NEW YORK (GenomeWeb) – A new study suggests parts of the human genome that are conserved in other animals but relatively divergent in humans appear to contribute to normal human brain development, social behavior, and/or some cognitive processes.
As they reported online today in Cell, the researchers used new sequence data alongside existing population sequence and gene regulatory information to assess human accelerated regions and their potential contributions to autism spectrum disorder. Their results suggest that de novo copy number changes that are over-represented in some individuals with ASD tend to coincide with parts of the genome that regulate brain-related genes and have undergone rapid sequence changes in humans.
"This work brings together the study of evolution and the study of neurological disease," senior author Christopher Walsh, a genetics and genomics researcher affiliated with Boston Children's Hospital, the Broad Institute, and Harvard Medical School, said in a statement. "Studying the kinds of mutations in [human accelerated regions] that cause neurodevelopmental disorders like ASD may tell us about the sorts of changes that led to us having a different brain than other animals."
Sequences that have diverged dramatically in humans relative to other animals have long been of interest for those trying to tease apart traits that are specific to our species, he and his colleagues noted.
The researchers set out to assess potential functions of human accelerated regions by attempting to differentiate the functional changes that accompany mutations in these sequences. Because a significant proportion of sequences with pronounced differences in humans seem to fall in regulatory regions, the team started by scrutinizing Epigenomics Roadmap regulatory profiles alongside sequence human-specific variants in thousands of human accelerated regions identified in prior studies.
The analyses uncovered overlap between human accelerated regions and regulatory sites influencing the expression patterns in developing and adult human brains, including some transcription factor binding sites associated with genes such as SOX2 or MEF2A that are involved in human brain development.
When they focused in on disease-related genes targeted by promoters in human accelerated regions, the researchers saw more than two-dozen genes implicated in ASD and/or intellectual disability. Likewise, genes associated with mammalian brain features, schizophrenia, or nervous system function tended to fall near sequences that have diverged quickly in humans.
The team then examined copy number variant data from 2,100 families from the Simons Simplex Collection, comprised of children with ASD, their unaffected siblings, and parents. There, the researchers found that de novo copy number changes, particularly those found in children with ASD, were more common in human accelerated regions.
Similar patterns turned up when the researchers sequenced 218 ASD-affected, consanguineous families from the Middle East. From genome sequencing data for 30 affected and five unaffected individuals and targeted human accelerated region sequencing data on the remaining family members, they uncovered 43 percent more recessive variants in human accelerated regions in the individuals with ASD than in those without.
In a series of follow-up experiments, the team got a better look at some of the variants that were specific to individuals with ASD or intellectual disability, along with their functional consequences.

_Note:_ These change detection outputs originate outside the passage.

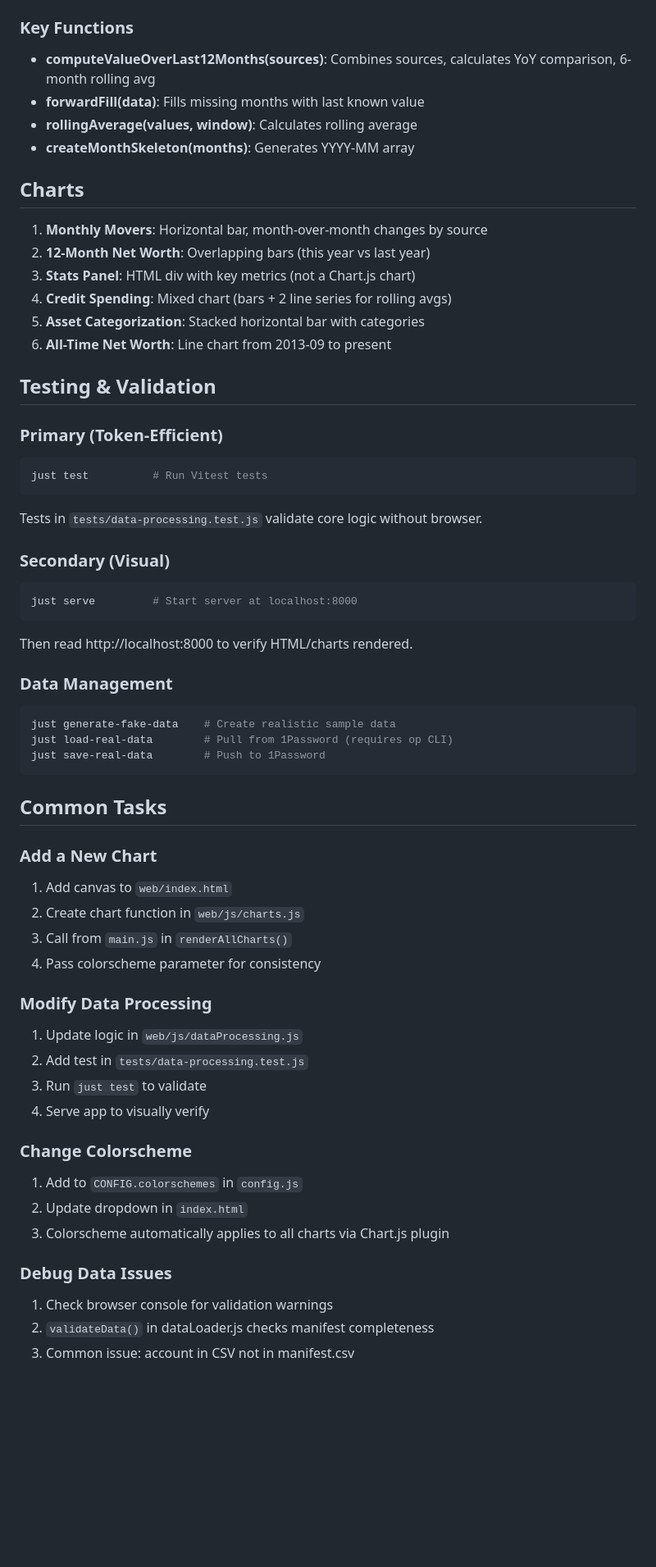
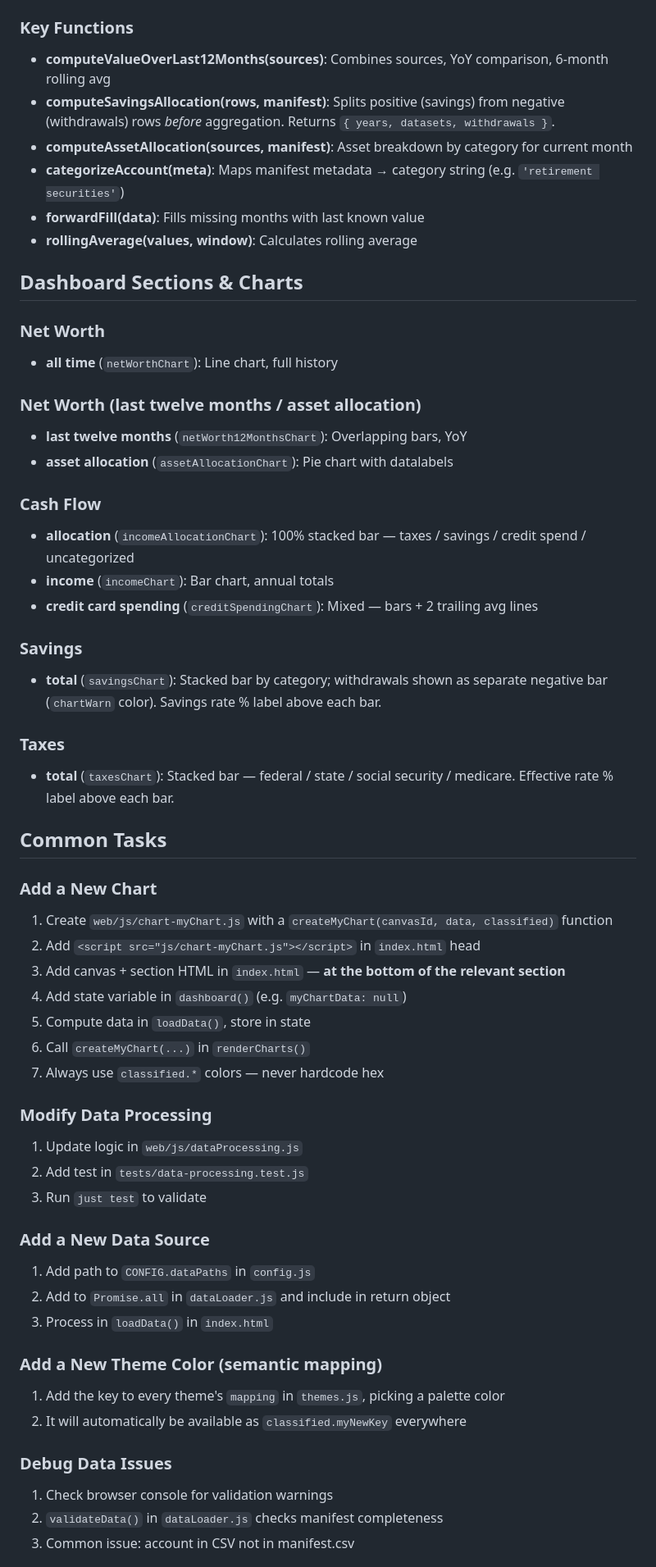
Before and after one commit to ErikMLutz/advancedpf, a Markdown page: AGENTS.md, the part around one of its changes. Shown at 82% size. Rendered like a GitHub page; blank space fills up the shorter version.

Commit message:
Update AGENTS.md to reflect current architecture and conventions
Co-Authored-By: Claude Sonnet 4.5 <noreply@anthropic.com>

````diff
--- a/AGENTS.md
+++ b/AGENTS.md
@@ -46,61 +63,65 @@ Both provide:
 - `changeByMonth(months)`: Month-over-month changes
 
 ### Key Functions
-- **computeValueOverLast12Months(sources)**: Combines sources, calculates YoY comparison, 6-month rolling avg
+
+- **computeValueOverLast12Months(sources)**: Combines sources, YoY comparison, 6-month rolling avg
+- **computeSavingsAllocation(rows, manifest)**: Splits positive (savings) from negative (withdrawals) rows *before* aggregation. Returns `{ years, datasets, withdrawals }`.
+- **computeAssetAllocation(sources, manifest)**: Asset breakdown by category for current month
+- **categorizeAccount(meta)**: Maps manifest metadata → category string (e.g. `'retirement securities'`)
 - **forwardFill(data)**: Fills missing months with last known value
 - **rollingAverage(values, window)**: Calculates rolling average
-- **createMonthSkeleton(months)**: Generates YYYY-MM array
 
-## Charts
+## Dashboard Sections & Charts
 
-1. **Monthly Movers**: Horizontal bar, month-over-month changes by source
-2. **12-Month Net Worth**: Overlapping bars (this year vs last year)
-3. **Stats Panel**: HTML div with key metrics (not a Chart.js chart)
-4. **Credit Spending**: Mixed chart (bars + 2 line series for rolling avgs)
-5. **Asset Categorization**: Stacked horizontal bar with categories
-6. **All-Time Net Worth**: Line chart from 2013-09 to present
+### Net Worth
+- **all time** (`netWorthChart`): Line chart, full history
 
-## Testing & Validation
+### Net Worth (last twelve months / asset allocation)
+- **last twelve months** (`netWorth12MonthsChart`): Overlapping bars, YoY
+- **asset allocation** (`assetAllocationChart`): Pie chart with datalabels
 
-### Primary (Token-Efficient)
-```bash
-just test          # Run Vitest tests
-```
-Tests in `tests/data-processing.test.js` validate core logic without browser.
+### Cash Flow
+- **allocation** (`incomeAllocationChart`): 100% stacked bar — taxes / savings / credit spend / uncategorized
+- **income** (`incomeChart`): Bar chart, annual totals
+- **credit card spending** (`creditSpendingChart`): Mixed — bars + 2 trailing avg lines
 
-### Secondary (Visual)
-```bash
-just serve         # Start server at localhost:8000
-```
-Then read http://localhost:8000 to verify HTML/charts rendered.
+### Savings
+- **total** (`savingsChart`): Stacked bar by category; withdrawals shown as separate negative bar (`chartWarn` color). Savings rate % label above each bar.
 
-### Data Management
-```bash
-just generate-fake-data    # Create realistic sample data
-just load-real-data        # Pull from 1Password (requires op CLI)
-just save-real-data        # Push to 1Password
-```
+### Taxes
+- **total** (`taxesChart`): Stacked bar — federal / state / social security / medicare. Effective rate % label above each bar.
 
 ## Common Tasks
 
 ### Add a New Chart
-1. Add canvas to `web/index.html`
-2. Create chart function in `web/js/charts.js`
-3. Call from `main.js` in `renderAllCharts()`
-4. Pass colorscheme parameter for consistency
+
+1. Create `web/js/chart-myChart.js` with a `createMyChart(canvasId, data, classified)` function
+2. Add `<script src="js/chart-myChart.js"></script>` in `index.html` head
+3. Add canvas + section HTML in `index.html` — **at the bottom of the relevant section**
+4. Add state variable in `dashboard()` (e.g. `myChartData: null`)
+5. Compute data in `loadData()`, store in state
+6. Call `createMyChart(...)` in `renderCharts()`
+7. Always use `classified.*` colors — never hardcode hex
 
 ### Modify Data Processing
+
 1. Update logic in `web/js/dataProcessing.js`
 2. Add test in `tests/data-processing.test.js`
 3. Run `just test` to validate
-4. Serve app to visually verify
 
-### Change Colorscheme
-1. Add to `CONFIG.colorschemes` in `config.js`
-2. Update dropdown in `index.html`
-3. Colorscheme automatically applies to all charts via Chart.js plugin
+### Add a New Data Source
+
+1. Add path to `CONFIG.dataPaths` in `config.js`
+2. Add to `Promise.all` in `dataLoader.js` and include in return object
+3. Process in `loadData()` in `index.html`
+
+### Add a New Theme Color (semantic mapping)
+
+1. Add the key to every theme's `mapping` in `themes.js`, picking a palette color
+2. It will automatically be available as `classified.myNewKey` everywhere
 
 ### Debug Data Issues
+
 1. Check browser console for validation warnings
-2. `validateData()` in dataLoader.js checks manifest completeness
+2. `validateData()` in `dataLoader.js` checks manifest completeness
 3. Common issue: account in CSV not in manifest.csv
````
Also changed, not shown: other parts of AGENTS.md (+58 -48 lines).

"We provide the first direct evidence that rare de novo CNVs involving [human accelerated regions] can contribute to simplex ASD and that rare biallelic mutations in neutrally active [human accelerated regions] can confer risk to ASD in as many as [5 percent] of individuals from a consanguineous population," the authors wrote.